Most verticals face directly to the South, and you may occasionally see one that is canted slightly to one side, to correct for a non-South-facing wall. However they can be designed for a wall facing in any direction, even one facing North!
427 in the Register. Also known as Equinoctial dials or Armillary spheres. The only vital components are the gnomon (pointing as always to the Pole Star) and the equatorial ring on which the hours are marked. However several other rings may be introduced, and they can be the most attractive of all dials.
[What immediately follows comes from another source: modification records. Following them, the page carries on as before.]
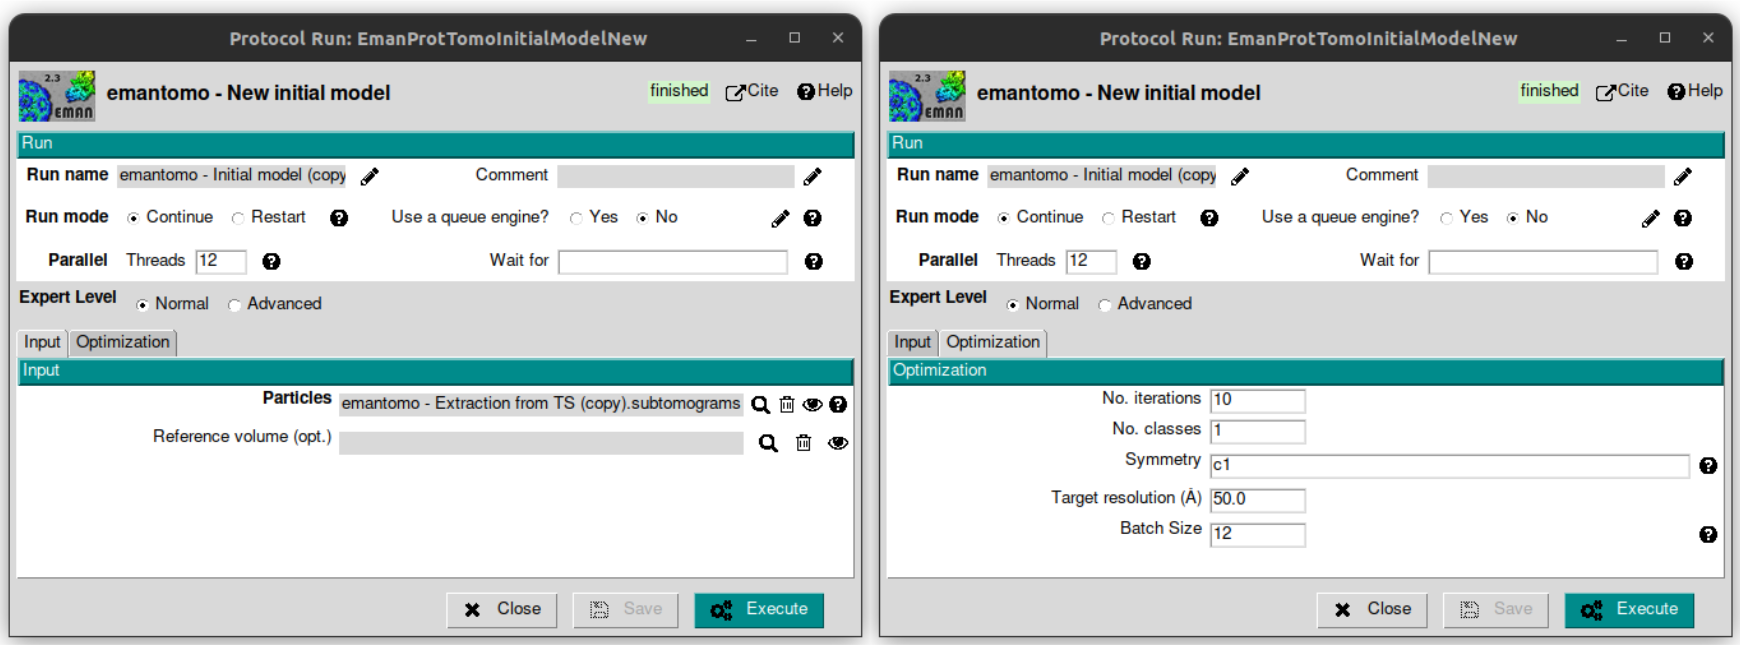
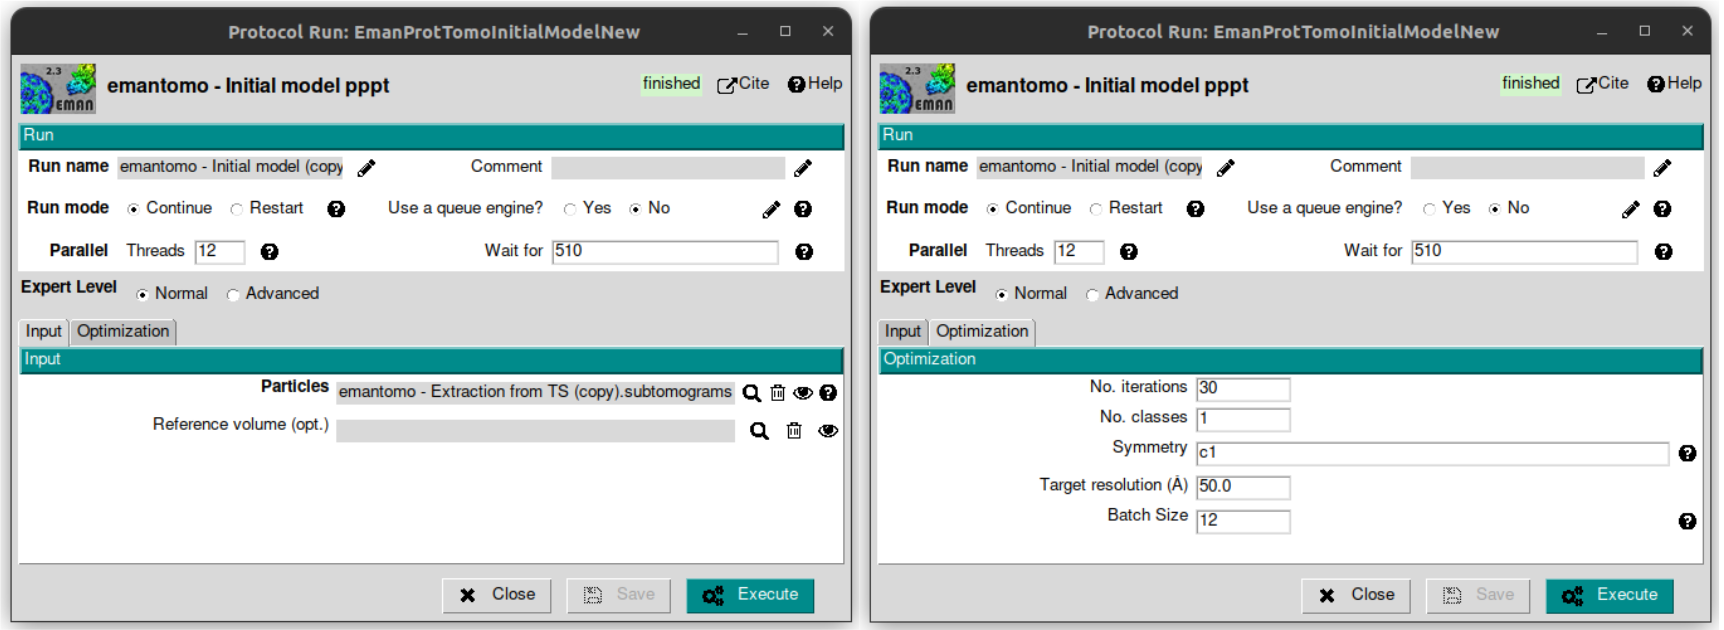
Add whole dataset results

Changed region(s): [[0.0, 0.0, 1.0, 0.9952]]

diff --git a/docs/user/tutorials/tomo/Emantomo_STA/emantomo-sta-workflow.rst b/docs/user/tutorials/tomo/Emantomo_STA/emantomo-sta-workflow.rst
@@ -286,7 +286,7 @@ named "emantomo - Initial model pppt" rom plugin scipion-em-emantomo_ and fill t
 
 *Tab Optimization*
 
-* No. iterations: 10
+* No. iterations: 30
 * Leave the rest of the parameters with the default values.
 
 .. figure:: /docs/user/tutorials/tomo/Emantomo_STA/13_initial_volume_form.png
@@ -373,7 +373,22 @@ Let's display it:
 .. figure:: /docs/user/tutorials/tomo/Emantomo_STA/18_fsc_curves_scipion.png
    :width: 500
    :align: center
-   :alt: Refined subtomograms displayed with Scipion metadata vierwer
+   :alt: FSCs
+
+Full dataset results
+====================
+The same workflow was carried out with all the TS (mixedCTEM ones) that compose the dataset EMPIAR-10064_. The
+corresponding refinement result (dispalyed with ChimeraX_) at bin 1, together with the FSC curves are shown below:
+
+.. figure:: /docs/user/tutorials/tomo/Emantomo_STA/20_refined_avg_chimera_all_dataset.png
+   :width: 500
+   :align: center
+   :alt: Refined average displayed with ChimeraX_ whole dataset
+
+.. figure:: /docs/user/tutorials/tomo/Emantomo_STA/21_fscs_whole_dataset_bin1.png
+   :width: 500
+   :align: center
+   :alt: FSCs at bin1 whole dataset
 
 Tutorial workflow template
 ==========================

diff --git a/docs/user/tomography-tutorials.rst b/docs/user/tomography-tutorials.rst
@@ -87,6 +87,14 @@ with respect to the virus internal membrane.
  *Guide*:
  `Subtomogram Averaging HIV <https://docs.google.com/document/d/1i7nzRV5NWgmw7tPfvlVcVKSkX7_YJUMUenGPZfGN8qw>`_
 
+Subtomogram Averaging Ribosome with EMAN plugin for Scipion
+-----------------------------------------------------------
+
+This tutorial illustrates how to carry out a subtomogram averaging (STA) with a per-particle per-tilt (PPPT) approach
+using EMAN plugin for Scipion combined with others
+
+ *Guide*: :ref:`Subtomogram Averaging Ribosome with EMAN plugin for Scipion <emantomo-sta-workflow>`
+
 Tomography in streaming
 ------------------------------------
 This tutorial guide you in a streaming tomography acquisition using Scipion.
This dial has the simplest of mathematics, with the hours marked at regular 15 degree intervals around the equatorial ring.
These are not seen so often, and we have just 44 recorded. The dial plate, unlike with a horizontal or vertical dial, lies parallel to the gnomon, and the hour lines are parallel across its width. In a popular variant, the dial is made in the form of a cross.
561 examples, many in Scotland. Sometimes many dials are incorporated in a single mount, often a stone block carved to a cube or to a complex geometrical form. Sometimes found on the Market Cross in the centre of a town, and many extremely complex examples can be found north of the Border, where they were popular in the 17th to the 19th centuries.
116 examples, mostly modern. This form of dial breaks away from the need for a sloping gnomon. Instead the gnomon is vertical, and is commonly provided by the body of the viewer. To allow for the varying height of the sun in summer and winter, the viewer stands on one of a set of ‘month’ positions, and his or her shadow indicates the time on a large ellipse marked out on the ground. It is naturally not a precise time-teller, but its interactive nature makes it increasingly popular.
136 in the Register. These include ‘scaphe’ dials, where the hours are marked in a scooped-out hollow, spherical dials where the ‘shadow-line’ tells the time or where a movable gnomon is used, and many other varieties.
Summary of Dials by Type
Dials by Location
(incl. the Channel Is, Isle of Man, Scilly Is)
Dials by Age
We have a date for nearly 2/3 of our dials:
|16th. century and earlier||72||1|
|Date not known||2498||36|